Recall that all atoms are made of a very dense and small nucleus which is positively charged and a bunch of electrons, which are negatively charged, and which surround the nucleus. At the center of the stars temperatures as very high (at least a few million degrees Celsius); pressures are also high Under these circumstances the electrons are stripped off the nuclei and float around. In this large-temperature environment both electrons and nuclei very high speeds, so high that when two nuclei collide they often overcome the the repulsion produced by the fact that they both have positive charge. But when the nuclei come in such close contact with each other they will ``stick''. The result is a new nucleus and also energy is released. For example one can imagine slamming Hydrogen nuclei to produce the nucleus of a new element, Helium (see Fig. 9.3).

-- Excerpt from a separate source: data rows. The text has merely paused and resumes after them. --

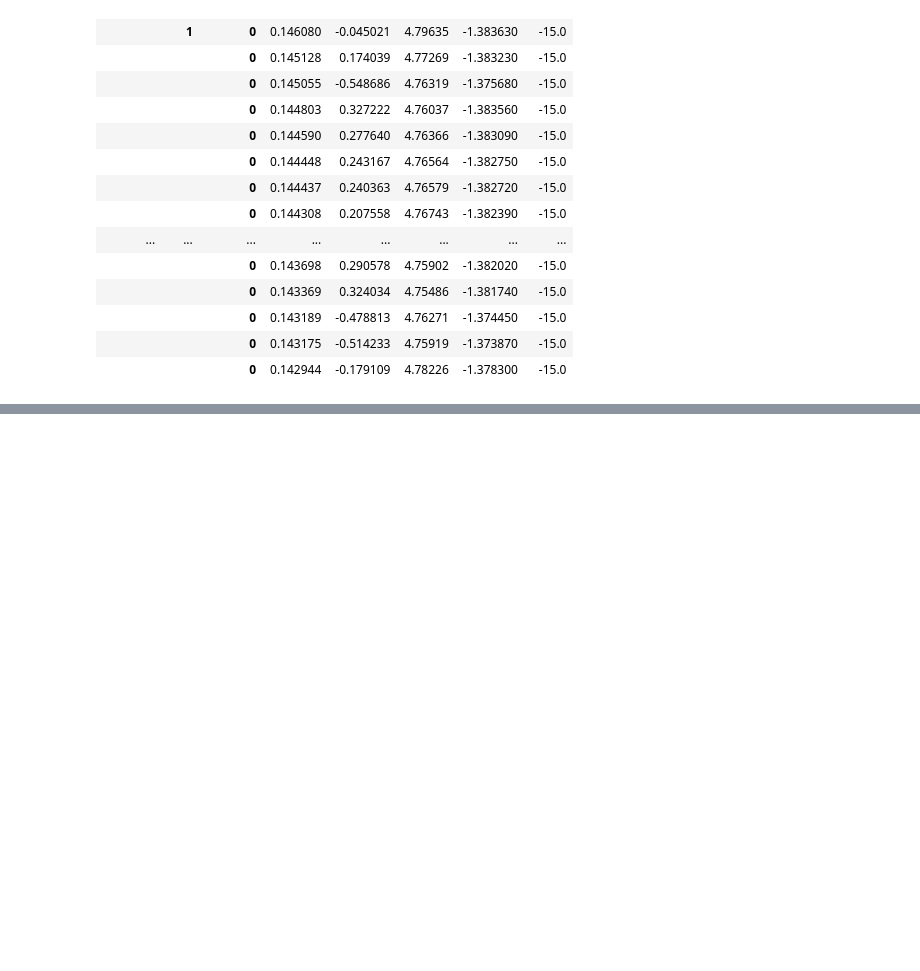
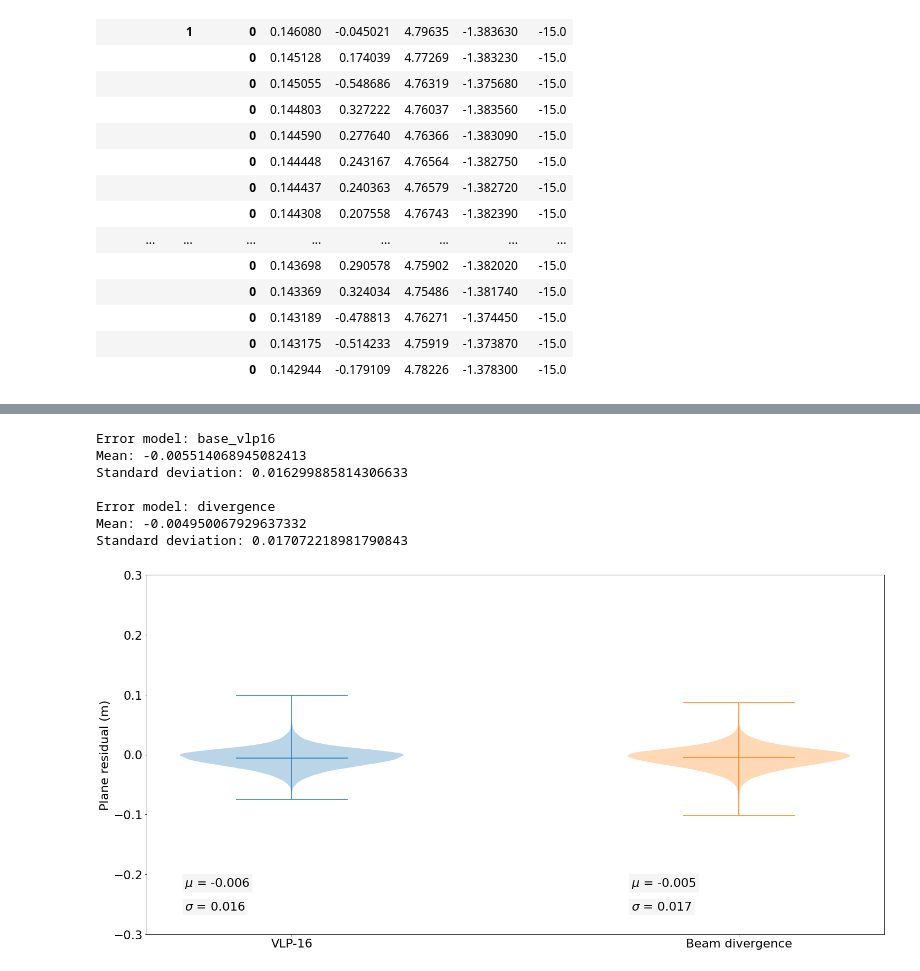
Before and after one commit to branislavjenco/thesis-code, a Jupyter notebook: using-pandas.ipynb, the cells around one changed output, grey strips where cells are left out. Saved outputs shown, nothing was run; the diff lists cells and outputs as text; code cells hidden in the pictures; blank space fills up the shorter version.

Commit message:
long dist test

```diff
--- a/using-pandas.ipynb
+++ b/using-pandas.ipynb
@@ -379,0 +426,32 @@ df_lite.to_pickle("distances_without_xyz.pkl")
+# %%
+
+fig = plt.figure()
+fig.set_figwidth(24)
+fig.set_figheight(12)
+for i, error in enumerate(["base_vlp16", "divergence"]):
+    plt.violinplot(df_test.query("Error == @error" )["Value"], positions=[i], showmeans=True)
+    print(f"Error model: {error}")
+    mean = df_test.query("Error == @error")["Value"].mean()
+    std = df_test.query("Error == @error")["Value"].std()
+#         w = wasserstein_distance(data.query("Error == 'real'")["Value"], data.query("Error == @error")["Value"])
+    print("Mean:", mean)
+    print("Standard deviation:", std)
+#         print("Earth mover's distance", w)
+    print()
+    plt.text(i - 0.24, -0.22, f"$\mu$ = {mean:.3f}", backgroundcolor="whitesmoke")
+    plt.text(i - 0.24, -0.26, f"$\sigma$ = {std:.3f}",  backgroundcolor="whitesmoke")
+
+plt.ylim(-0.3, 0.3)
+plt.xticks(range(len(["base_vlp16", "divergence"])), labels=[error2label[x] for x in ["base_vlp16", "divergence"]])
+plt.ylabel("Plane residual (m)")
+#     fig.savefig("plots/v_comparison_no_incidence.png", bbox_inches='tight', pad_inches=1)
+plt.show()
+# %% [output]
+Error model: base_vlp16
+Mean: -0.005514068945082413
+Standard deviation: 0.016299885814306633
+
+Error model: divergence
+Mean: -0.004950067929637332
+Standard deviation: 0.017072218981790843
+[figure, added]
```
Also changed, not shown: parts of 3 cells of this notebook, 1 other file.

The result of the nuclear reaction in Fig. 9.3 is the depletion of Hydrogen in the star, the creation of Helium, and the release of energy in the form of radiation. Some of the radiation will heat the environment encouraging more nuclear reactions of the same type, but a small fraction of this energy will make its way to the star's surface and escape into space. Knowing the equivalence of mass and energy this implies that the stars become slightly lighter through this process. For our sun the loss is of ``only'' 1.35 × 1014 (135 trillion) tons per year (which is only about 7 × 10-12 - 7 trillionths - of a percent of the total solar mass). The jargon is that this reaction ``burns'' Hydrogen and that resulting ``ashes'' are mainly Helium.

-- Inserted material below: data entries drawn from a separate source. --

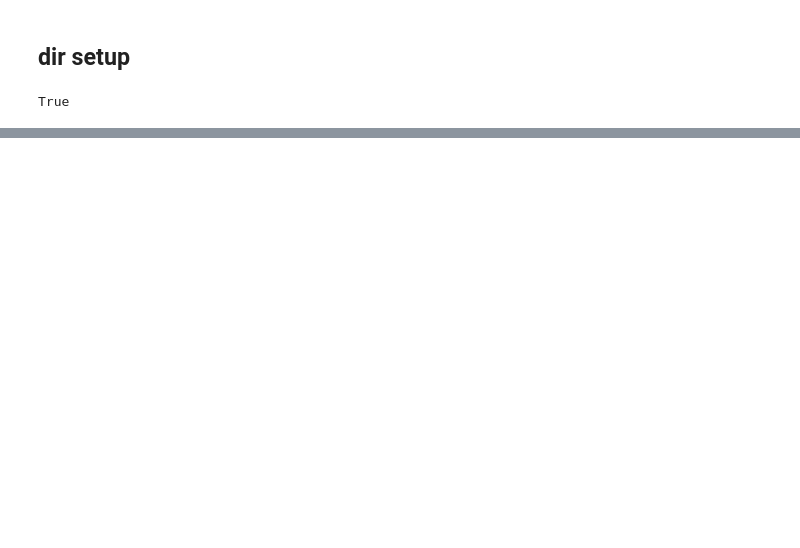
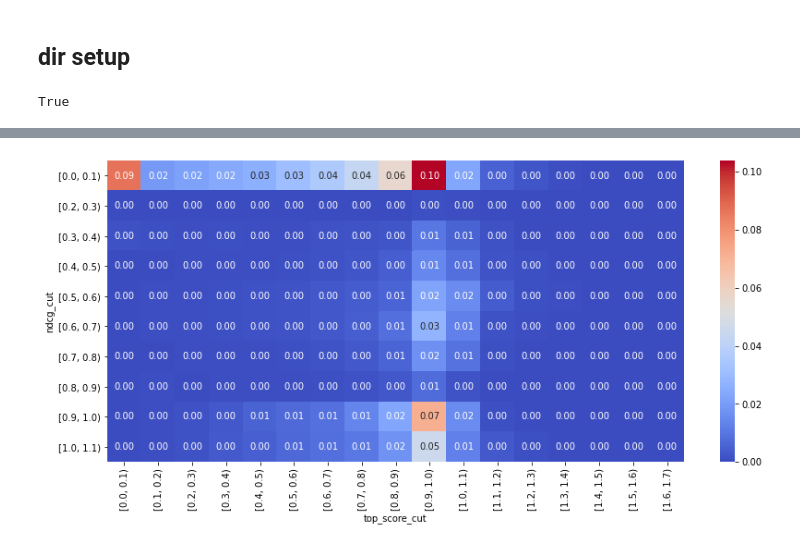
Before and after one commit to hitoshinagano/MercadoLibre_2020, a Jupyter notebook: notebooks/check_zerondcg.ipynb, the cells around one changed output, grey strips where cells are left out. Saved outputs shown, nothing was run; the diff lists cells and outputs as text; code cells hidden in the pictures; blank space fills up the shorter version.

```diff
--- a/notebooks/check_zerondcg.ipynb
+++ b/notebooks/check_zerondcg.ipynb
@@ -94,0 +109,8 @@ pred.groupby('top_score_cut')[['search', 'view']].mean().plot(kind = 'bar')
+# %%
+pred['top_score_cut'] = pd.cut(pred.top_score, bins = np.arange(0, 2.01, 0.1), right = False)
+# %%
+t = pd.crosstab(index = pred.ndcg_cut, columns = pred.top_score_cut)
+plt.figure(figsize = (14, 6))
+sns.heatmap((t/t.sum().sum()), cmap = 'coolwarm', annot = True, fmt='.2f');
+# %% [output]
+[figure, added]
```
Also changed, not shown: parts of 18 cells of this notebook, 7 other files.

The above is just one of a very large number of fusion reactions but it is the most common, and is present in all stars at some stage of their lifes. Other reactions are also important, I will talk about them later.

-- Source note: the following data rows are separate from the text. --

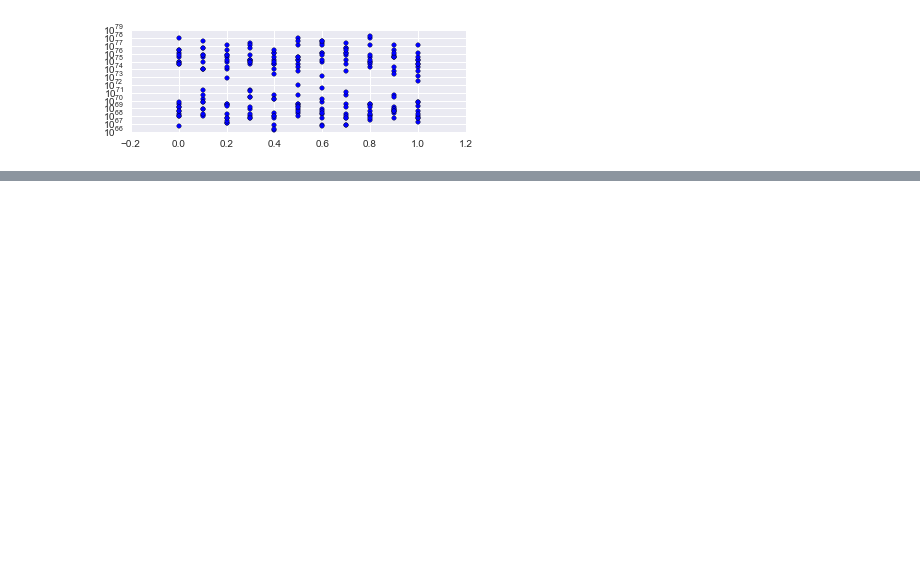
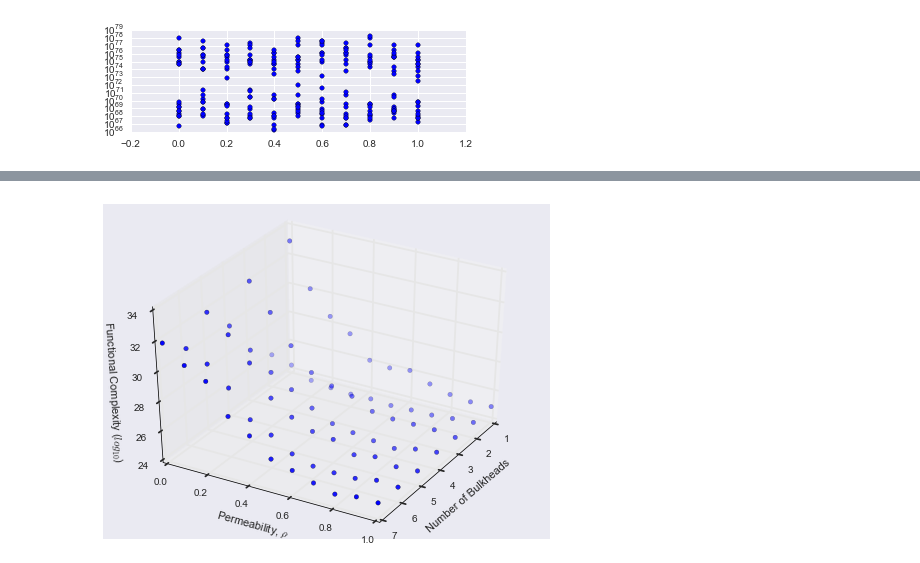
Before and after one commit to colinsh21/Python, a Jupyter notebook: ipython/ShipNET/perm sweep analysis.ipynb, the cells around one changed output, grey strips where cells are left out. Cells and saved outputs as stored; diff of their text form; code cells hidden in the pictures; blank space fills up the shorter version.

```diff
--- a/ipython/ShipNET/perm sweep analysis.ipynb
+++ b/ipython/ShipNET/perm sweep analysis.ipynb
@@ -159,3 +161,6 @@ ax.scatter(all_data['permeability'],all_data['interactions_total'])
 ax.set_yscale('log')
 # %% [output]
 [figure]
+# %%
+averages=all_data.groupby(['num_bh','permeability']).mean()
+averages
@@ -161,0 +187,4 @@ ax.set_yscale('log')
+# %%
+#av_sep=averages.unstack(level=1)
+av_sep=averages.reset_index()
+av_sep
@@ -161,0 +210,15 @@ ax.set_yscale('log')
+# %%
+fig=plt.figure(figsize=(8,6))
+ax=fig.add_subplot(111, projection='3d')
+ax.scatter(av_sep['num_bh'],
+               av_sep['permeability'],
+               av_sep['int_log'])
+ax.set_xlim(1,7)
+ax.set_ylim(0.0,1.0)
+ax.set_xlabel('Number of Bulkheads')
+ax.set_ylabel(r'Permeability, $\rho$')
+ax.set_zlabel('Functional Complexity ($log_{10}$)')
+ax.view_init(elev=35.,azim=30)
+fig.savefig('Functional Complexity.png',transparent=True)
+# %% [output]
+[figure, added]
```
Also changed, not shown: parts of 14 cells of this notebook, 2 other files.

As time goes on the amount of Hydrogen drops and, eventually, there is not enough left to generate appreciable amounts of energy. There are nuclear reactions involving Helium (which is now quite abundant), but they require higher temperatures. So, when the Hydrogen is used up, the nuclear reactions turn off and the star continues to contract due to the gravitational pull. But, just as before, as the contraction proceeds, the temperature at the core raises, eventually reaching the threshold of nuclear reactions involving Helium.